Spotlighting ugly reasons and realities surrounding federal gun sentences

Tana Ganeva has this effective Reason piece giving attention to federal gun sentences.  The full headline highlights its themes:  "743 Years and 3 Months. 117 Years. 51 Years. Why Are These Men's Sentences So Long?  For possessing a gun while committing a crime — even when no one is killed — too many defendants are slammed with sentences decades or even centuries longer than justice demands."  Here are excerpts:

The federal statute 924(c) imposes mandatory minimum sentences in offenses involving a firearm. Federal law requires that the lengthy sentences for possessing a gun while committing a crime be served back-to-back instead of concurrently, even though state laws tend to be much more lax: In Indiana, where [Charles] Scott was caught, robbery is punishable by one to six years in state prison, with a recommended time of three years. Scott's original offense, the robberies, account for a little more than six years of his sentence — the other 45 years were from the 924(c) charges.

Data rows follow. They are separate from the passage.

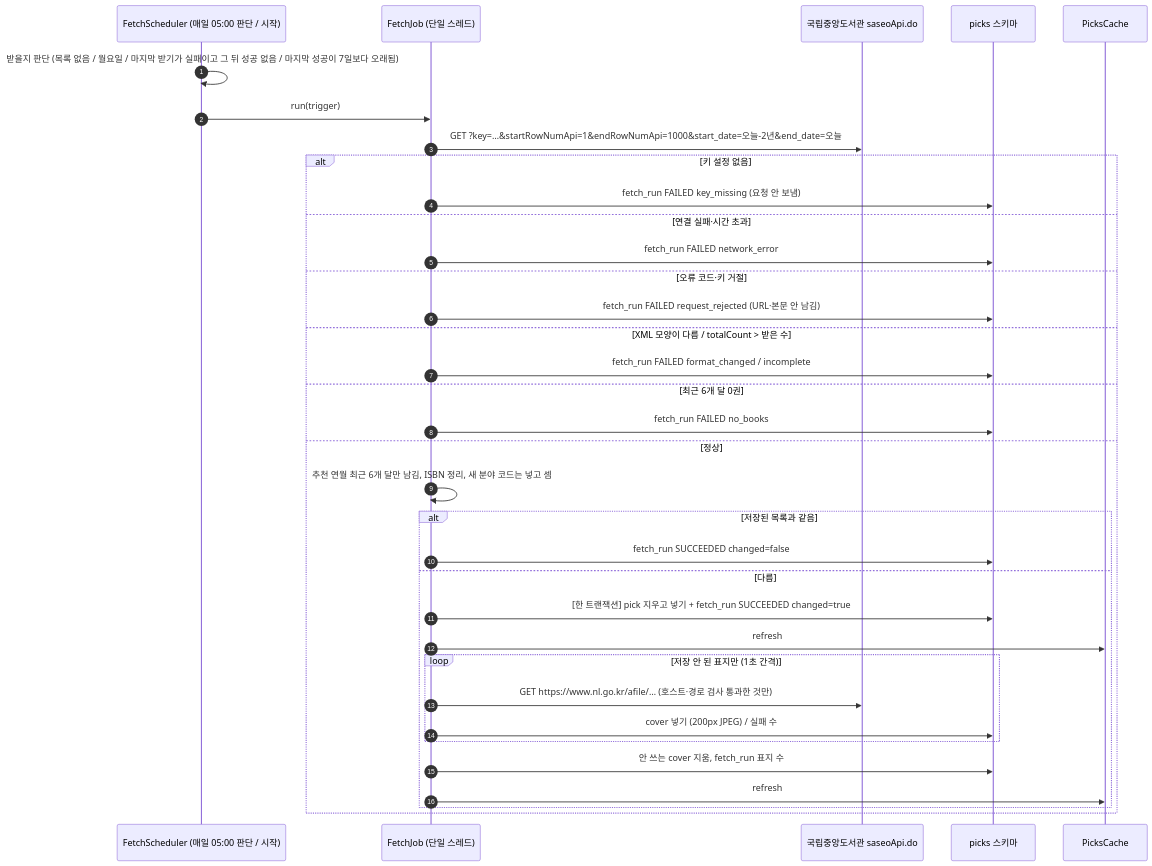
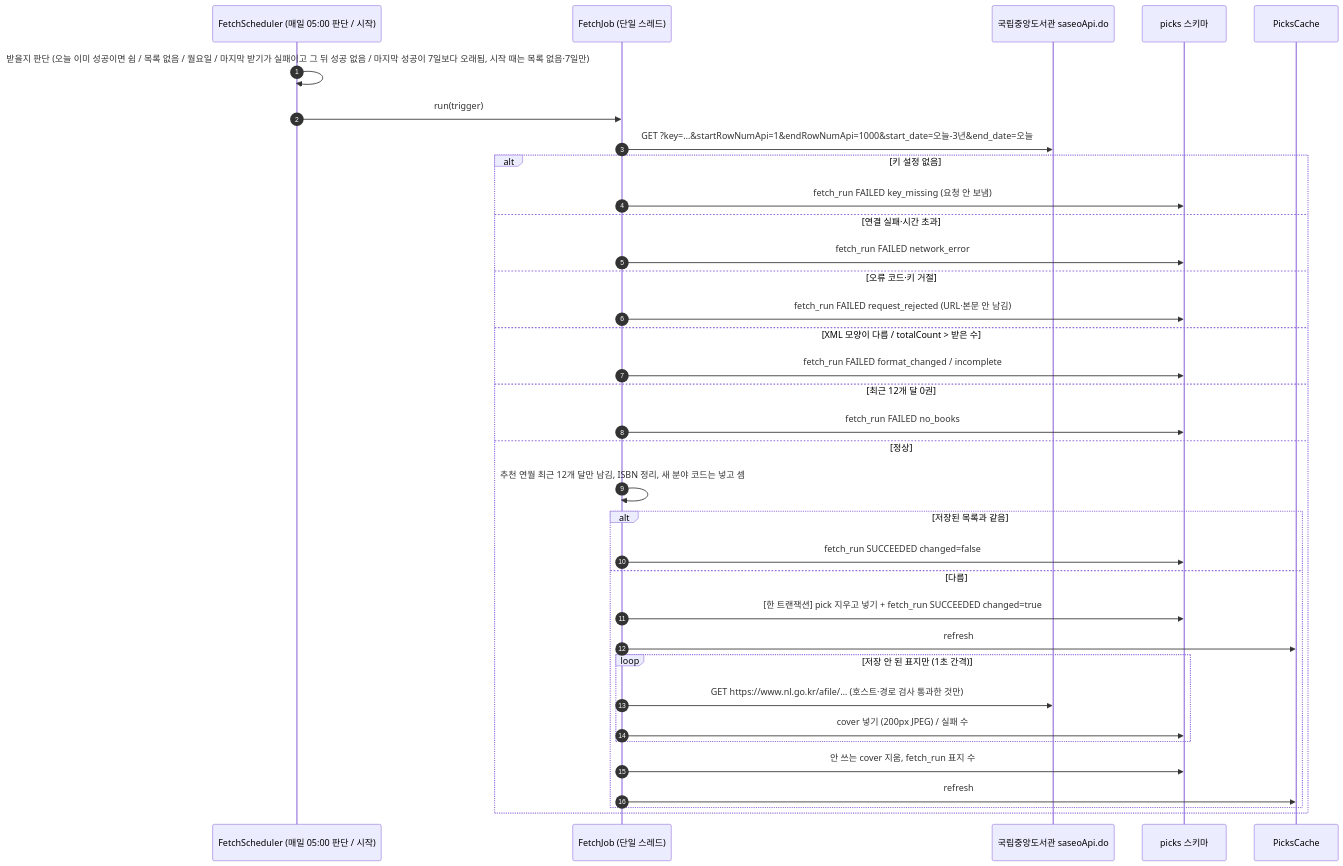
Diagram 27 of 39 in docs/current/flows.md (hodu-sketch/chaekcheck-plan), drawn with Mermaid before and after one commit. The commit also changed other lines of this file and 8 other files, not shown here.

````diff
--- a/docs/current/flows.md
+++ b/docs/current/flows.md
@@ -801,37 +805,37 @@
 ```mermaid
 sequenceDiagram
   autonumber
   participant S as FetchScheduler (매일 05:00 판단 / 시작)
   participant J as FetchJob (단일 스레드)
   participant N as 국립중앙도서관 saseoApi.do
   participant DB as picks 스키마
   participant C as PicksCache
-  S->>S: 받을지 판단 (목록 없음 / 월요일 / 마지막 받기가 실패이고 그 뒤 성공 없음 / 마지막 성공이 7일보다 오래됨)
+  S->>S: 받을지 판단 (오늘 이미 성공이면 쉼 / 목록 없음 / 월요일 / 마지막 받기가 실패이고 그 뒤 성공 없음 / 마지막 성공이 7일보다 오래됨, 시작 때는 목록 없음·7일만)
   S->>J: run(trigger)
-  J->>N: GET ?key=…&startRowNumApi=1&endRowNumApi=1000&start_date=오늘-2년&end_date=오늘
+  J->>N: GET ?key=…&startRowNumApi=1&endRowNumApi=1000&start_date=오늘-3년&end_date=오늘
   alt 키 설정 없음
     J->>DB: fetch_run FAILED key_missing (요청 안 보냄)
   else 연결 실패·시간 초과
     J->>DB: fetch_run FAILED network_error
   else 오류 코드·키 거절
     J->>DB: fetch_run FAILED request_rejected (URL·본문 안 남김)
   else XML 모양이 다름 / totalCount > 받은 수
     J->>DB: fetch_run FAILED format_changed / incomplete
-  else 최근 6개 달 0권
+  else 최근 12개 달 0권
     J->>DB: fetch_run FAILED no_books
   else 정상
-    J->>J: 추천 연월 최근 6개 달만 남김, ISBN 정리, 새 분야 코드는 넣고 셈
+    J->>J: 추천 연월 최근 12개 달만 남김, ISBN 정리, 새 분야 코드는 넣고 셈
     alt 저장된 목록과 같음
       J->>DB: fetch_run SUCCEEDED changed=false
     else 다름
       J->>DB: [한 트랜잭션] pick 지우고 넣기 + fetch_run SUCCEEDED changed=true
       J->>C: refresh
       loop 저장 안 된 표지만 (1초 간격)
         J->>N: GET https://www.nl.go.kr/afile/… (호스트·경로 검사 통과한 것만)
         J->>DB: cover 넣기 (200px JPEG) / 실패 수
       end
       J->>DB: 안 쓰는 cover 지움, fetch_run 표지 수
       J->>C: refresh
     end
   end
 ```
````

Scott's draconian sentence is actually lighter than others snagged under the same statute — there are people sentenced to centuries in prison because of 924(c) even if their underlying crimes would have earned them far less time than multiple human life spans.

As of 2016, 14.9 percent of the federal prison population — or 24,905 people — was incarcerated due to a firearm offense carrying a mandatory minimum penalty, according to the Federal Sentencing Commission. Criminal justice reform advocates believe the law wrongly conflates gun violence and crimes where the perpetrator carries, or even just owns, a gun.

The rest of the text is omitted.